» **EXERCISE DIRECTIONS**
Each record below is to be restated word for word.

MATERIAL FOR THIS TASK Block Start

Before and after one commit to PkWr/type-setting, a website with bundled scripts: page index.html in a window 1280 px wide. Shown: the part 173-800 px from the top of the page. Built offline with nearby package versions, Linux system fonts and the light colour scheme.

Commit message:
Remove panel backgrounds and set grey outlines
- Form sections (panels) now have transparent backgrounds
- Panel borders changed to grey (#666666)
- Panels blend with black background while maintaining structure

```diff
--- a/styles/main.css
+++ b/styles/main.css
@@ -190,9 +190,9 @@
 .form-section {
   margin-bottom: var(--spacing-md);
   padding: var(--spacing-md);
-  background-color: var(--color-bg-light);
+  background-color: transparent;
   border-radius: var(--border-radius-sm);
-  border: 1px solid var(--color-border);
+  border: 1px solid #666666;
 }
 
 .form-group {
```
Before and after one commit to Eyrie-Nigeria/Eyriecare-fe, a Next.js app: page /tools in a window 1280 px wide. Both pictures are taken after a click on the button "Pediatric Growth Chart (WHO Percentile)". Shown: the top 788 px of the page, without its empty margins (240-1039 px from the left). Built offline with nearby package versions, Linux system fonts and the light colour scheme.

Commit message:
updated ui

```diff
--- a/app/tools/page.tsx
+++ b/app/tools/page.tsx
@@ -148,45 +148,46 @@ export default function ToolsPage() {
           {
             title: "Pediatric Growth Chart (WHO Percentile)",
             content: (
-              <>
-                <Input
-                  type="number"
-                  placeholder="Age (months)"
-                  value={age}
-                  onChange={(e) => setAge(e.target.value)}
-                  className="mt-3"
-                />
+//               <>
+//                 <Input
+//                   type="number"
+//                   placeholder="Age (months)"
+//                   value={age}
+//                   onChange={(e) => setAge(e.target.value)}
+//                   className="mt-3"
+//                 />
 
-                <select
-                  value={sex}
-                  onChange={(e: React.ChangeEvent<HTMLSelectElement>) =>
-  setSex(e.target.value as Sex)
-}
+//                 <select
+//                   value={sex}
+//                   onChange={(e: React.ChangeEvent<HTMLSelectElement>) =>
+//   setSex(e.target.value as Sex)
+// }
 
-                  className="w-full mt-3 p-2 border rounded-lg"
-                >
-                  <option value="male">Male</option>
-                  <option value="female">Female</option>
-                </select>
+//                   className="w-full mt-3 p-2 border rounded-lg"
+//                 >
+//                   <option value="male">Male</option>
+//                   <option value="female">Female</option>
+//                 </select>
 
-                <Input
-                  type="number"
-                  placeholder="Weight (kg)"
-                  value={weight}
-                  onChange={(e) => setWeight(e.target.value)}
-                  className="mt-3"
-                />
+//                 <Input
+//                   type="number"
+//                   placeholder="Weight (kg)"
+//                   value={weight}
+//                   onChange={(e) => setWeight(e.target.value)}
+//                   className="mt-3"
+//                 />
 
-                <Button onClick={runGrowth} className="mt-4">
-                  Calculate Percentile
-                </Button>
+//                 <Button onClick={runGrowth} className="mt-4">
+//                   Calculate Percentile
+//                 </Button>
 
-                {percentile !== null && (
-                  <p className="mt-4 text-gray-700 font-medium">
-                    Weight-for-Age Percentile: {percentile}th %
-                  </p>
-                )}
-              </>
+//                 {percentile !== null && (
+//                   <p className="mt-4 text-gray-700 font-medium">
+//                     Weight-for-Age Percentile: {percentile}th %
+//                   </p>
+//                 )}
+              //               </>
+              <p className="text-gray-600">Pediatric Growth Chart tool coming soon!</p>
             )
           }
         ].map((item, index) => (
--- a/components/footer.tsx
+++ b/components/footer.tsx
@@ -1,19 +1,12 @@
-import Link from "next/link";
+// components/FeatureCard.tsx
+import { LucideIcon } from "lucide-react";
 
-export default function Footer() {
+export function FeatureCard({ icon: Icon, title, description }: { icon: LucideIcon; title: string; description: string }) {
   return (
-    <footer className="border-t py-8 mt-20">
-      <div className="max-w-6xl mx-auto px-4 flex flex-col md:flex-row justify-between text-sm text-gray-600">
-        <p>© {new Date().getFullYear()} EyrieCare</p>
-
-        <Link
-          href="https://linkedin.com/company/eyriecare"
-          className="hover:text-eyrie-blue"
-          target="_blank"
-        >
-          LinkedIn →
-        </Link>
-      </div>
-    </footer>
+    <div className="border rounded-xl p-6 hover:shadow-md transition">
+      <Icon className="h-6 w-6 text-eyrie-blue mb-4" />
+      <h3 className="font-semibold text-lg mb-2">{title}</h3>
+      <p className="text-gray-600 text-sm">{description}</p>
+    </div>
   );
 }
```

MATERIAL FOR THIS TASK Block End

» **YOUR SOLUTION**
Before and after one commit to PkWr/type-setting, a website with bundled scripts: page index.html in a window 1280 px wide. Shown: the part 173-800 px from the top of the page. Built offline with nearby package versions, Linux system fonts and the light colour scheme.

Commit message:
Remove panel backgrounds and set grey outlines
- Form sections (panels) now have transparent backgrounds
- Panel borders changed to grey (#666666)
- Panels blend with black background while maintaining structure

```diff
--- a/styles/main.css
+++ b/styles/main.css
@@ -190,9 +190,9 @@
 .form-section {
   margin-bottom: var(--spacing-md);
   padding: var(--spacing-md);
-  background-color: var(--color-bg-light);
+  background-color: transparent;
   border-radius: var(--border-radius-sm);
-  border: 1px solid var(--color-border);
+  border: 1px solid #666666;
 }
 
 .form-group {
```
Before and after one commit to Eyrie-Nigeria/Eyriecare-fe, a Next.js app: page /tools in a window 1280 px wide. Both pictures are taken after a click on the button "Pediatric Growth Chart (WHO Percentile)". Shown: the top 788 px of the page, without its empty margins (240-1039 px from the left). Built offline with nearby package versions, Linux system fonts and the light colour scheme.

Commit message:
updated ui

```diff
--- a/app/tools/page.tsx
+++ b/app/tools/page.tsx
@@ -148,45 +148,46 @@ export default function ToolsPage() {
           {
             title: "Pediatric Growth Chart (WHO Percentile)",
             content: (
-              <>
-                <Input
-                  type="number"
-                  placeholder="Age (months)"
-                  value={age}
-                  onChange={(e) => setAge(e.target.value)}
-                  className="mt-3"
-                />
+//               <>
+//                 <Input
+//                   type="number"
+//                   placeholder="Age (months)"
+//                   value={age}
+//                   onChange={(e) => setAge(e.target.value)}
+//                   className="mt-3"
+//                 />
 
-                <select
-                  value={sex}
-                  onChange={(e: React.ChangeEvent<HTMLSelectElement>) =>
-  setSex(e.target.value as Sex)
-}
+//                 <select
+//                   value={sex}
+//                   onChange={(e: React.ChangeEvent<HTMLSelectElement>) =>
+//   setSex(e.target.value as Sex)
+// }
 
-                  className="w-full mt-3 p-2 border rounded-lg"
-                >
-                  <option value="male">Male</option>
-                  <option value="female">Female</option>
-                </select>
+//                   className="w-full mt-3 p-2 border rounded-lg"
+//                 >
+//                   <option value="male">Male</option>
+//                   <option value="female">Female</option>
+//                 </select>
 
-                <Input
-                  type="number"
-                  placeholder="Weight (kg)"
-                  value={weight}
-                  onChange={(e) => setWeight(e.target.value)}
-                  className="mt-3"
-                />
+//                 <Input
+//                   type="number"
+//                   placeholder="Weight (kg)"
+//                   value={weight}
+//                   onChange={(e) => setWeight(e.target.value)}
+//                   className="mt-3"
+//                 />
 
-                <Button onClick={runGrowth} className="mt-4">
-                  Calculate Percentile
-                </Button>
+//                 <Button onClick={runGrowth} className="mt-4">
+//                   Calculate Percentile
+//                 </Button>
 
-                {percentile !== null && (
-                  <p className="mt-4 text-gray-700 font-medium">
-                    Weight-for-Age Percentile: {percentile}th %
-                  </p>
-                )}
-              </>
+//                 {percentile !== null && (
+//                   <p className="mt-4 text-gray-700 font-medium">
+//                     Weight-for-Age Percentile: {percentile}th %
+//                   </p>
+//                 )}
+              //               </>
+              <p className="text-gray-600">Pediatric Growth Chart tool coming soon!</p>
             )
           }
         ].map((item, index) => (
--- a/components/footer.tsx
+++ b/components/footer.tsx
@@ -1,19 +1,12 @@
-import Link from "next/link";
+// components/FeatureCard.tsx
+import { LucideIcon } from "lucide-react";
 
-export default function Footer() {
+export function FeatureCard({ icon: Icon, title, description }: { icon: LucideIcon; title: string; description: string }) {
   return (
-    <footer className="border-t py-8 mt-20">
-      <div className="max-w-6xl mx-auto px-4 flex flex-col md:flex-row justify-between text-sm text-gray-600">
-        <p>© {new Date().getFullYear()} EyrieCare</p>
-
-        <Link
-          href="https://linkedin.com/company/eyriecare"
-          className="hover:text-eyrie-blue"
-          target="_blank"
-        >
-          LinkedIn →
-        </Link>
-      </div>
-    </footer>
+    <div className="border rounded-xl p-6 hover:shadow-md transition">
+      <Icon className="h-6 w-6 text-eyrie-blue mb-4" />
+      <h3 className="font-semibold text-lg mb-2">{title}</h3>
+      <p className="text-gray-600 text-sm">{description}</p>
+    </div>
   );
 }
```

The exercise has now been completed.